Tales of the Coast
Corps and the Coast


Nonstructural Alternatives

Non-structural alternatives are methods that encourage shore protection by changing the way the shoreline is used. Society has developed ways to adapt to coastal hazards by setting requirements for the elevation of buildings, providing insurance, and planning for continual erosion with setback limits for new construction. The final non-structural alternative is to retreat by relocation.

The Corps, Federal Emergency Management Administration (FEMA), and National Oceanic and Atmospheric Administration (NOAA) employ or promote the use of non-structural alternatives.

  • FEMA administers the National Flood Insurance Program using Flood Insurance Rate Maps. In effect, these regulations become floodplain zoning laws applicable to individual property owners.
  • NOAA has identified land-use planning and construction siting as the most effective means to reduce coastal storm hazards, particularly on eroding coasts. Through the Coastal Zone Management Act of 1972, NOAA provides funds to individual states to help solve their coastal hazard problems.

Coastal hazard mitigation is addressed by many agencies at the Federal, state, and local level, as well as by businesses and individuals operating and living at the waterfront. Therefore, non-structural methods and regulations vary significantly and are specific to different coastal areas.

Cape Hatteras Lighthouse

Cape Hatteras Lighthouse
Source: National Park Service

Non-Structural Alternatives
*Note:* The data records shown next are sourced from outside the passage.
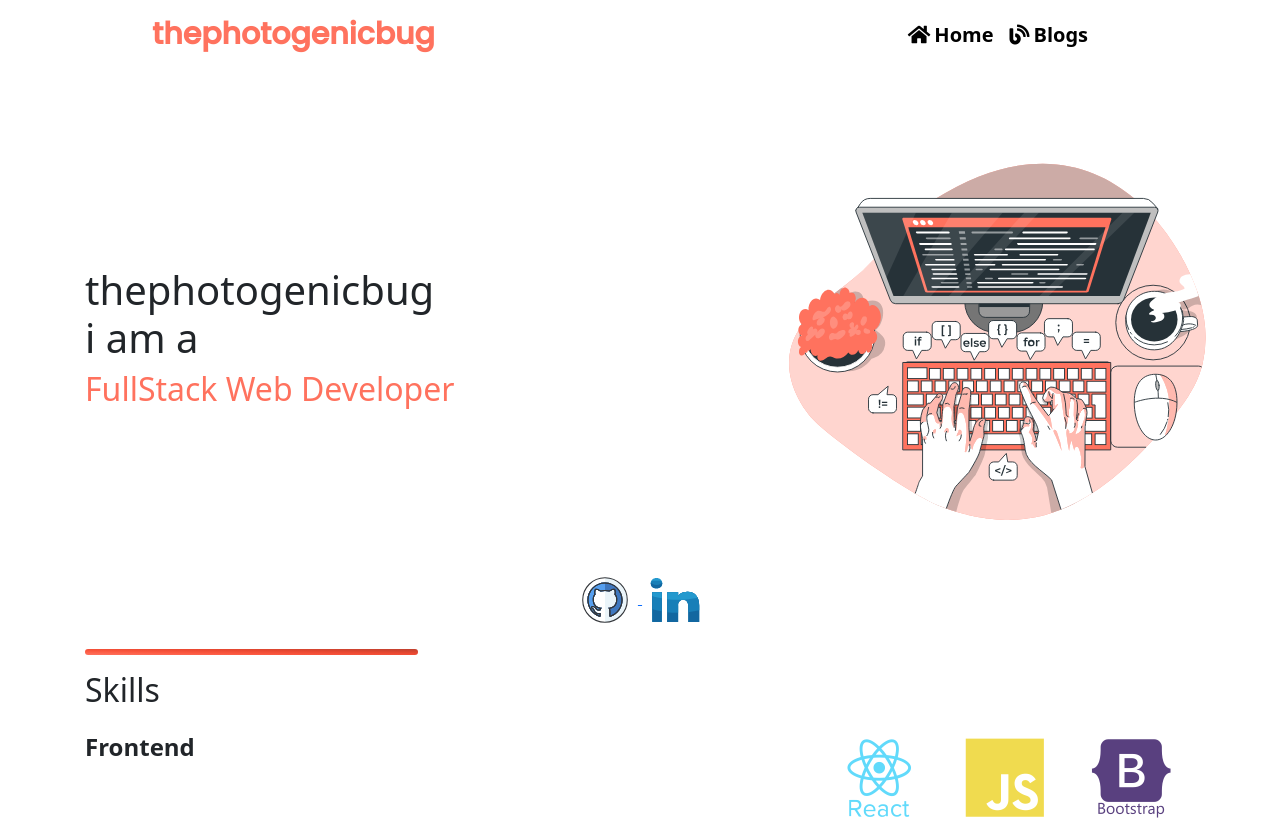
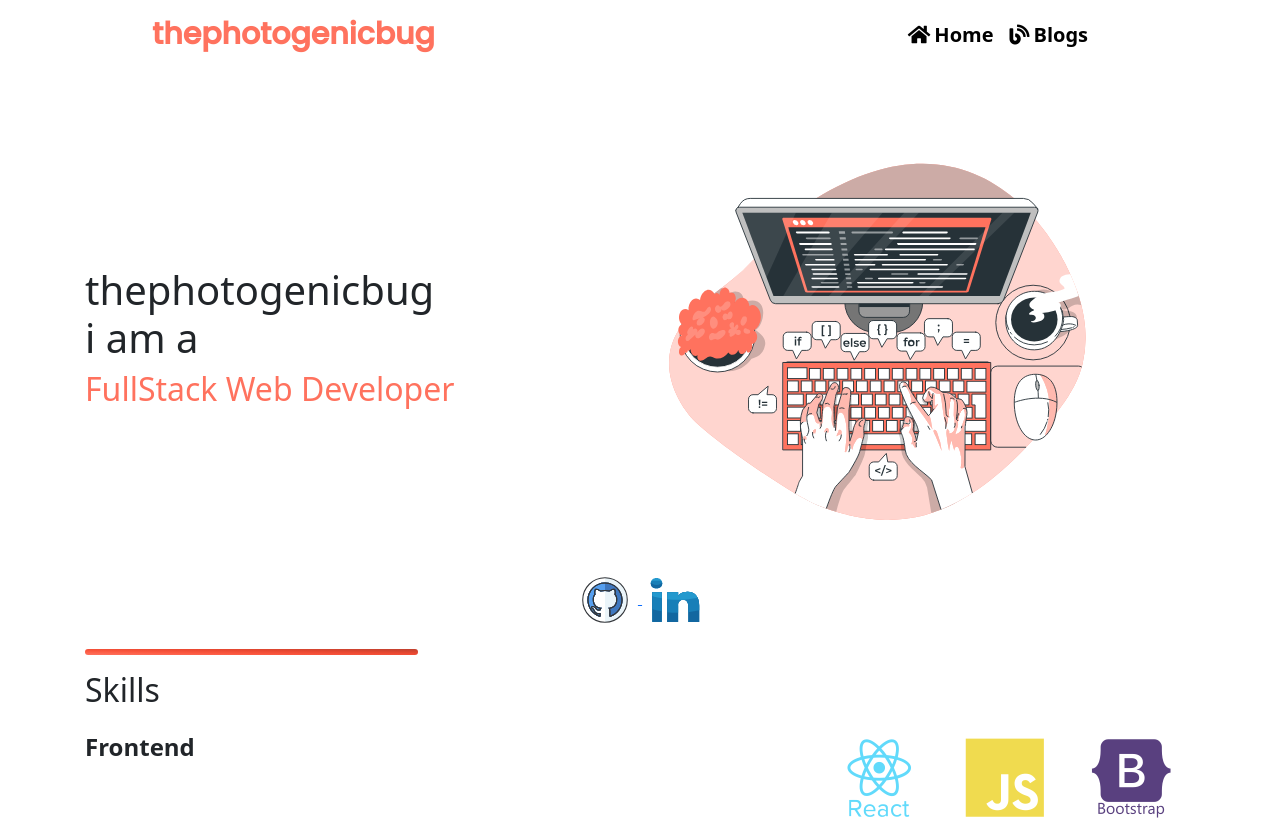
Before and after one commit to thephotogenicbug/Thephotogenicbug.tech-React-web-page, a React (Create React App) app: page /#/ in a window 1280 px wide. Shown: the top 820 px of the page. Built offline with nearby package versions, Linux system fonts and the light colour scheme.

Commit message:
Remove margin-left

```diff
--- a/src/Components/Home.js
+++ b/src/Components/Home.js
@@ -19,7 +19,7 @@ class Home extends Component{
                 <span className="info-name">FullStack Web Developer</span></h1>
                 </div>
                 <div className="col-md-6">
-                    <img src={Code}  height="450px" width="450px" style={{marginLeft:'120px'}} alt="hero-img" title="hero-img"/>
+                    <img src={Code}  height="450px" width="450px" alt="hero-img" title="hero-img"/>
                 </div>
             </div>
             <div className='row'>
```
Engineering techniques pertain to the physical interaction of water and land, while management techniques influence peoples' use of the shore. These management techniques are non-structural alternatives.